Steps to a Better Quality Control Process
Over the course of his 20 years working at CARSTAR Arnold (Mo.), Heath Harris has tried his hand at a multitude of tasks, from washing cars to assisting the paint department. Before long, his roles expanded to that of parts manager, estimator, and then general manager—all before he became the owner in 2010.
Harris has used his vast expertise to streamline the suburban St. Louis facility’s in-process quality control system. In fact, he has refined the system so thoroughly that CARSTAR Arnold won a 2013 Mitchell International CSI honor, along with Missouri’s 2014 Farmers Shop of the Year accolades.
“Heath is a very plugged-in owner,” says CARSTAR COO Dean Fisher, who nominated Harris for an annual FenderBender Award. “He has created a great atmosphere for his customers.”
Harris learned long ago that a thorough, in-process quality control system can virtually eliminate costly comebacks, and also help the business achieve KPIs that often meet or surpass benchmarks: His shop boasts a cycle time of 7.2 days, length of rental of 8.8 days, and a net promoter score of 95.1 percent.
“In the lean collision repair process, there’s no real room for redos or re-paints,” Harris says. “To achieve the good KPIs that our insurance companies are looking for, we have to do things correctly the first time around.”
Harris details his tips for equipping your shop with an in-process quality control system that would be the envy of your competition.
Establish a Stellar Culture
According to Harris, a close-knit staff is a prerequisite for a great quality control system. He accomplishes that by often promoting from within, which leaves the staff at CARSTAR Arnold well versed in the his preferred processes.

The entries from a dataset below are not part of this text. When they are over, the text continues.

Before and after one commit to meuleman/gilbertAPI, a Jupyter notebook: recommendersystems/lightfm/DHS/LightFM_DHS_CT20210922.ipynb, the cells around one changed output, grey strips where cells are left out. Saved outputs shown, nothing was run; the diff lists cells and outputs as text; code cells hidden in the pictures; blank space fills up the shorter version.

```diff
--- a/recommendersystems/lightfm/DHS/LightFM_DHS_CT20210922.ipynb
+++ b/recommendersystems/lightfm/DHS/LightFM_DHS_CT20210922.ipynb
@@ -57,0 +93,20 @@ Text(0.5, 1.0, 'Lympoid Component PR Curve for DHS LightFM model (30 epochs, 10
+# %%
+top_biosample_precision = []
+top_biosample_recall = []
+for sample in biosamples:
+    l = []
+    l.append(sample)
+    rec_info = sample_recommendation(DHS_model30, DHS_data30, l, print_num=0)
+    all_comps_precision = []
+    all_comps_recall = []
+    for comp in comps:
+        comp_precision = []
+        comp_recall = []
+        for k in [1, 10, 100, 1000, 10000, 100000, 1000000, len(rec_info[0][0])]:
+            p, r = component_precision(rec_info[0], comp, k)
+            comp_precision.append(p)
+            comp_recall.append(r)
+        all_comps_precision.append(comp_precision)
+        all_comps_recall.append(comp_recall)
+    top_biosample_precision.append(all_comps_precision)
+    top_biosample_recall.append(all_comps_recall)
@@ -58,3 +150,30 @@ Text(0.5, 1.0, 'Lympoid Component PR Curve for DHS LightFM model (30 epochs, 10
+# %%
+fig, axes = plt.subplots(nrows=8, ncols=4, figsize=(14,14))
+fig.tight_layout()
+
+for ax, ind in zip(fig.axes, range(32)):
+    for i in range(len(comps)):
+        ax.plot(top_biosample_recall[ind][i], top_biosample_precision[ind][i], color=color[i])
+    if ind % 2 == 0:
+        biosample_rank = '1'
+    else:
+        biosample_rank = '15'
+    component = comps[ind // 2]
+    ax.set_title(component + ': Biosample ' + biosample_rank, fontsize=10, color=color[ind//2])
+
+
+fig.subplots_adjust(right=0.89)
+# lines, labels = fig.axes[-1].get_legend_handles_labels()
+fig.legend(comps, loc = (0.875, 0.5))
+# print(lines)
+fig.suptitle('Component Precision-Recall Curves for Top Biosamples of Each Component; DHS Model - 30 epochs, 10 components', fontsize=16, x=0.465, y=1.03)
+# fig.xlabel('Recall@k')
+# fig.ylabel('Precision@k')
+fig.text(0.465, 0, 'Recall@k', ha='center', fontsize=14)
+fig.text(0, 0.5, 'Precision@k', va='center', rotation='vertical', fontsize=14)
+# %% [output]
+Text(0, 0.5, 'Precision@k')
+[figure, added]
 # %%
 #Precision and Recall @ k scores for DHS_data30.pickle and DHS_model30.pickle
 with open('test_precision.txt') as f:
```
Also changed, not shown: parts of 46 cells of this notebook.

“If you don’t have a strong team in place, or a team that works well together, or shares common goals,” Harris notes, “then it’s not going to work.”
Harris says employees will typically buy into shop processes if they believe in their boss.
Clearly Define all SOPs
At CARSTAR Arnold, Harris long ago established detailed standard operating procedures for each department. Those SOPs shape staff members’ thought processes during repairs, which typically leads to an efficient facility.
As a result, “KPIs are better—touch time gets better, our cycle time gets better, our length of rental gets better,” Harris says. “Once they do start seeing that benefit, it almost drives itself.”
Get Everyone Involved
The in-process quality control system that Harris uses calls for quality checks at three points in each vehicle’s overall repair process. He requires thorough checks of repair elements such as the quality of welds, and the quality of the color match.
Harris demands that elements of the repair process are signed off on at various stages by either estimators or his shop’s parts manager, depending on availability. One of the quality checks occurs inside the shop, while the following two occur outside in natural light. The quick checks are meant to take note of oversights like extra polish on a door jam, or swirl marks.
The main purpose of the quality checks “is holding everybody accountable, in each repair phase,” Harris explains.
Harris has technicians move vehicles to different parking spots throughout the repair process, which acts as a clear visual indicator that keeps his entire staff on on the same page. The repair process is also updated by the CARSTAR Arnold staff via their CCC ONE management system and posted on a production screen on the shop floor.
Encourage Constructive Criticism
Perhaps the toughest element of establishing a quality control system is the fact that many people are hesitant to be critical of their co-workers’ work. Harris says that initial hesitancy can be overcome by stressing to your staff the importance of avoiding costly delays in the repair process.
“Once they understand that they only really get paid to do things once, and they start realizing the benefits of the in-process quality control,” Harris says, “that’s when things really start to tick.”